The discussion paper, if implemented, would see the creation of a national foreign-owned land register, and a reduction in the threshold from $244 million to $15m for Foreign Investment Review Board examination of foreign purchases of farming land.
"Currently the Federal Government could not tell us which state-owned companies own which sections of our land, or how much land they own, so I welcome the proposal for a land register which will take the guess work out of land ownership discussions," Mr Tehan said.
"I am also very pleased to hear of the proposal to expand the FIRB to ensure that one member of the Board actually has agricultural expertise."
Further proposals would see the creation of a register for foreign owned businesses, and FIRB review of foreign acquisition or part-acquistions of agribusiness valued at more than $53 million.
Mr Tehan said the proposed reform ideas would bring the investment regime for the family farm more in line with the rules around residential real estate, where all proposed foreign purchases are reviewed.
"Why shouldn't country communities be treated in exactly the same way as urban Australians?" he said.
"We don't want to scare the horses, but we want to make sure Australians and [their] government know what is occurring in their own country."
Mr Tehan, who campaigned heavily for the current Senate Inquiry into FIRB and the foreign investment regime, said the success of the proposals, which he hoped would be similar to the Coalition's final election policy, would be judged on transparency.
Of the 10,336 foreign investment applications (in all sectors) decided by FIRB in 2010-11, 99.59 per cent were approved.
An Australian Bureau of Statistics survey completed by about 11,000 agricultural businesses late last year estimated the level of foreign ownership of land was 11.3pc, similar to the results of a 1983-84 survey.
Nationals leader Warren Truss told the ABC on the weekend the survey was "patently flawed".
Ararat farmer Charlie de Fegley said he did not think farming foreign investment was hurting local communities.
Mr de Fegley, who runs a property about two kilometres from land purchased by the Qatar-owned Hassad Foods, said the local foreign investment had been a positive influence.
"The property they bought required quite a capital injection, and they've got the ability to do that," he said.
Victorian Farmers Federation president Peter Tuohey applauded the proposals, which he said closely reflected the policy decided by VFF members in April.
"While [the $15 million threshold] isn't as low as the $5 million mark VFF members have been calling for, it's still a step in the right direction," Mr Tuohey said.
The Federal Government recently announced its support for a foreign-owned land register.

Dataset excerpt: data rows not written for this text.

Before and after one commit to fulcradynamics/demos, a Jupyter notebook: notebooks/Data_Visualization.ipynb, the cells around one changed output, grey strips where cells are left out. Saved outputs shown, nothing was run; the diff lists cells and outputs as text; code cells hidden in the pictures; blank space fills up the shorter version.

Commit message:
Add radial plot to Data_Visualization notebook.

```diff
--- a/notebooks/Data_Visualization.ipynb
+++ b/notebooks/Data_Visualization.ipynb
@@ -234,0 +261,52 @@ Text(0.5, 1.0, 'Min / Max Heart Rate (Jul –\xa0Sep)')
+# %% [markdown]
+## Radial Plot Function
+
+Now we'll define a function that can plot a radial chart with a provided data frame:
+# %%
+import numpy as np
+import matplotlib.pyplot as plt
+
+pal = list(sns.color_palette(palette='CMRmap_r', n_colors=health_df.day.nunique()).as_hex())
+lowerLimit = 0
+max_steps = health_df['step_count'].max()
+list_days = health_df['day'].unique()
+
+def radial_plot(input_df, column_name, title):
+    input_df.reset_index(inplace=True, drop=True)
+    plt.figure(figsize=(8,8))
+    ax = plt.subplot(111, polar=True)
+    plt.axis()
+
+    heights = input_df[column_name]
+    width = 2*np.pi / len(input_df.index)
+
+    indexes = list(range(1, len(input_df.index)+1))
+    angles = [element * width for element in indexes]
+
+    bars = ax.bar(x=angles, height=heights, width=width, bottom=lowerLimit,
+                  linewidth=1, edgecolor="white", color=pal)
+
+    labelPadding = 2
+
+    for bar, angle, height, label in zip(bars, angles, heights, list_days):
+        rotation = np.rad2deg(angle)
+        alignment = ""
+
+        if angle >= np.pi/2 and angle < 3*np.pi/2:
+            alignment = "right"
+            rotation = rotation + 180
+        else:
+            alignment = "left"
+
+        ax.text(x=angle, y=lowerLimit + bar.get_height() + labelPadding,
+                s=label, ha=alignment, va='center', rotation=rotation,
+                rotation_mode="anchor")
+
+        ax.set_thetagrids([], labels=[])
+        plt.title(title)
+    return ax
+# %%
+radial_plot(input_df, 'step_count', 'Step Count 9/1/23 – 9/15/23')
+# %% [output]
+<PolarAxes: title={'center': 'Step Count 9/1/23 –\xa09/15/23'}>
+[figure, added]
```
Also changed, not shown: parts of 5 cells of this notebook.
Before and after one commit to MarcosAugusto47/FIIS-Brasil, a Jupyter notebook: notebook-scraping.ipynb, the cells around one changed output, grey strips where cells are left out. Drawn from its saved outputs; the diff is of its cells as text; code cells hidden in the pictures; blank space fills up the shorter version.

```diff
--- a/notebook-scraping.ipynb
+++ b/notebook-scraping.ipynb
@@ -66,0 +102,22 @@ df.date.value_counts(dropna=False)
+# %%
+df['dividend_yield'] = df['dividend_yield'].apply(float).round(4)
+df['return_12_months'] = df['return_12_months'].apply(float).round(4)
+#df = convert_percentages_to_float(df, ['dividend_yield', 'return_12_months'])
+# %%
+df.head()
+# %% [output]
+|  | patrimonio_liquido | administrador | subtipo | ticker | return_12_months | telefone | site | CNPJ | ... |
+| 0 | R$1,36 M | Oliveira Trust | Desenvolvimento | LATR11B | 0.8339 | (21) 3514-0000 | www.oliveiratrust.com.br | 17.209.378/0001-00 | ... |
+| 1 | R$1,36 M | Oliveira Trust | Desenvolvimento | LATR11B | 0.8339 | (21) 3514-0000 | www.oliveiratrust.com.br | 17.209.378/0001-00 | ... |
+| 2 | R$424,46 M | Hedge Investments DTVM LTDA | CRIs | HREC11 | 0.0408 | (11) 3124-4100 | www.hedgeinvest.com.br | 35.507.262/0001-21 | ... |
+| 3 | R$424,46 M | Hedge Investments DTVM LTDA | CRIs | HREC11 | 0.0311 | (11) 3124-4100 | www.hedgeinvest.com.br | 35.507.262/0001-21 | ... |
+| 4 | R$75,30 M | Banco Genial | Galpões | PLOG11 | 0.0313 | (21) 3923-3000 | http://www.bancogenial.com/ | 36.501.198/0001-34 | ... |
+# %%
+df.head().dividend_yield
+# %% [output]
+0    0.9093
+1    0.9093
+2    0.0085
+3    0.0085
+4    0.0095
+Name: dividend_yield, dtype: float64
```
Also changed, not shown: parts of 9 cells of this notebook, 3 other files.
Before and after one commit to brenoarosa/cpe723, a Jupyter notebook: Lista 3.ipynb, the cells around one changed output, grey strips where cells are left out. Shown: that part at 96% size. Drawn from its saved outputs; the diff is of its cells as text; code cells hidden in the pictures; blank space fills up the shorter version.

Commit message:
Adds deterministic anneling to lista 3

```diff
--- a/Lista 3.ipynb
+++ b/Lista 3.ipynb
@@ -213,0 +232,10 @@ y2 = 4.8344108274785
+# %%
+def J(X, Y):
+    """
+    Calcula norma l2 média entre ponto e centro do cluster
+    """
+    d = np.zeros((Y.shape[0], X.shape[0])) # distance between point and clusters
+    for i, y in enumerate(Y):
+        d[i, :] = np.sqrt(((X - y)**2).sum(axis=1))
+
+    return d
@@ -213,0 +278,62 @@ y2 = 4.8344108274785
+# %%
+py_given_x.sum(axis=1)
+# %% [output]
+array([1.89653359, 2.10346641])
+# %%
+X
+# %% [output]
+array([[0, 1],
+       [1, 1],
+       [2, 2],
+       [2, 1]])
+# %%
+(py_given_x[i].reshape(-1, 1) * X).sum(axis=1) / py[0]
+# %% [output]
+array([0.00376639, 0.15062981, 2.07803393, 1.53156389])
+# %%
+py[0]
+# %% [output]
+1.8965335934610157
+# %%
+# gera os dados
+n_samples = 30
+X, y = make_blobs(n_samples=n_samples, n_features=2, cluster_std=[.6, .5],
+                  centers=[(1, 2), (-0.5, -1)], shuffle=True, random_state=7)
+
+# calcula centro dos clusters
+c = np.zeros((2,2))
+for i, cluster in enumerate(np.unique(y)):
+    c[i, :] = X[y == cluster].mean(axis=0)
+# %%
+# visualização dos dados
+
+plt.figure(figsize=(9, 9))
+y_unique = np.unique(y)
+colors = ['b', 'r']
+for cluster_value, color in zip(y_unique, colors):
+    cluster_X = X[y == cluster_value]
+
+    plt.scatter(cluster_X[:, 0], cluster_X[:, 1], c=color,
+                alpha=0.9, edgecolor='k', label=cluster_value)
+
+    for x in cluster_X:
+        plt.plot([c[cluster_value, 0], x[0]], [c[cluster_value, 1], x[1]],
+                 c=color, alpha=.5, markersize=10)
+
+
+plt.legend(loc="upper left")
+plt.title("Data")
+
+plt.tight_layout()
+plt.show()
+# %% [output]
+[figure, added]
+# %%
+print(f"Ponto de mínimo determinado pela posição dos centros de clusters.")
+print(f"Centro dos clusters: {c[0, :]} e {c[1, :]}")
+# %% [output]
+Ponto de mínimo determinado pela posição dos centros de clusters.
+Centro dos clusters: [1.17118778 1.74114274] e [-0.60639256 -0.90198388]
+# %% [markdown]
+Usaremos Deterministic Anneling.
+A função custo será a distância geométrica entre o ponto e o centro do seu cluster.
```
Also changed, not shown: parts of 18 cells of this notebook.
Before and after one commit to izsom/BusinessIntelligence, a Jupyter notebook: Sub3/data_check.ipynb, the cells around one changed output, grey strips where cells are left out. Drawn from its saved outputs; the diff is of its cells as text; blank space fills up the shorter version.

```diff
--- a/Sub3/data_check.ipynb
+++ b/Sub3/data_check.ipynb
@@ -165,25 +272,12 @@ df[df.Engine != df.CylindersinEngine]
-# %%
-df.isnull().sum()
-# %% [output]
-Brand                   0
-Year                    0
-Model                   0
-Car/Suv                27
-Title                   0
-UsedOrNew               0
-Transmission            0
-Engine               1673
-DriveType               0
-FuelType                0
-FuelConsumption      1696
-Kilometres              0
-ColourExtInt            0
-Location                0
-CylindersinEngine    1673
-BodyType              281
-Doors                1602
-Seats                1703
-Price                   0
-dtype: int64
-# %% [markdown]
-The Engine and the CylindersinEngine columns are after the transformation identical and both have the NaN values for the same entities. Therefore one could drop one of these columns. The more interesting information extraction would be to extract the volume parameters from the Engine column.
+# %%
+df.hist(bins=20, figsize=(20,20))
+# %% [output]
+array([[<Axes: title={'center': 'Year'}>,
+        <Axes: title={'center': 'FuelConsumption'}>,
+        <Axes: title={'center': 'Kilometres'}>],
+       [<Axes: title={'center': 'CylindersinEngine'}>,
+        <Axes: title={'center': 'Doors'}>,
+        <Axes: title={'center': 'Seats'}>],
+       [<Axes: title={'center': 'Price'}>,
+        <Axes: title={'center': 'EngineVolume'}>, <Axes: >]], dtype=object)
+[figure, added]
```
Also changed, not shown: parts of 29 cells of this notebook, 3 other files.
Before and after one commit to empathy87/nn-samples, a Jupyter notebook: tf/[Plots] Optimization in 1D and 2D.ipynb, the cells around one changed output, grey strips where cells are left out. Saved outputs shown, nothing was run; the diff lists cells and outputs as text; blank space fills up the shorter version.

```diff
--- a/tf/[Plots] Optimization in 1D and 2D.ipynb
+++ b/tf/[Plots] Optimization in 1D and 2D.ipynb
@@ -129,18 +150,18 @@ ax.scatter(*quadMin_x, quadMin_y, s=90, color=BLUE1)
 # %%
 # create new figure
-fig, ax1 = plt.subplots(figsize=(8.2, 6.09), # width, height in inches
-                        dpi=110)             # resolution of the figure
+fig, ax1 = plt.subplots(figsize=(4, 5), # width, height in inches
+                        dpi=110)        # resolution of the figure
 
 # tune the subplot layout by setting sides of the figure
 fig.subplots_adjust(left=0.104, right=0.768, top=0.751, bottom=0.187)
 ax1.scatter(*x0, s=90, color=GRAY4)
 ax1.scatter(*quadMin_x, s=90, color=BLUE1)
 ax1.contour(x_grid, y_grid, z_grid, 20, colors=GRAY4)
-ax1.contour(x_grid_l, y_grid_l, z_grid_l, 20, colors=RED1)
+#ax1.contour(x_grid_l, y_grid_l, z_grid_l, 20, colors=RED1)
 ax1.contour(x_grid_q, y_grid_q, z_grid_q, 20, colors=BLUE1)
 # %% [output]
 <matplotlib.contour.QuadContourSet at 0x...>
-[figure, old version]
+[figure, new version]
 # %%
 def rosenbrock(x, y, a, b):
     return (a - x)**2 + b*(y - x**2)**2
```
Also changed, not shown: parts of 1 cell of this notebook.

Currently only Queensland has an equivalent register, with that record showing US, UK and European investors own most of the State's foreign-owned land.
Public submissions on the Coalition's discussion paper close on October 31.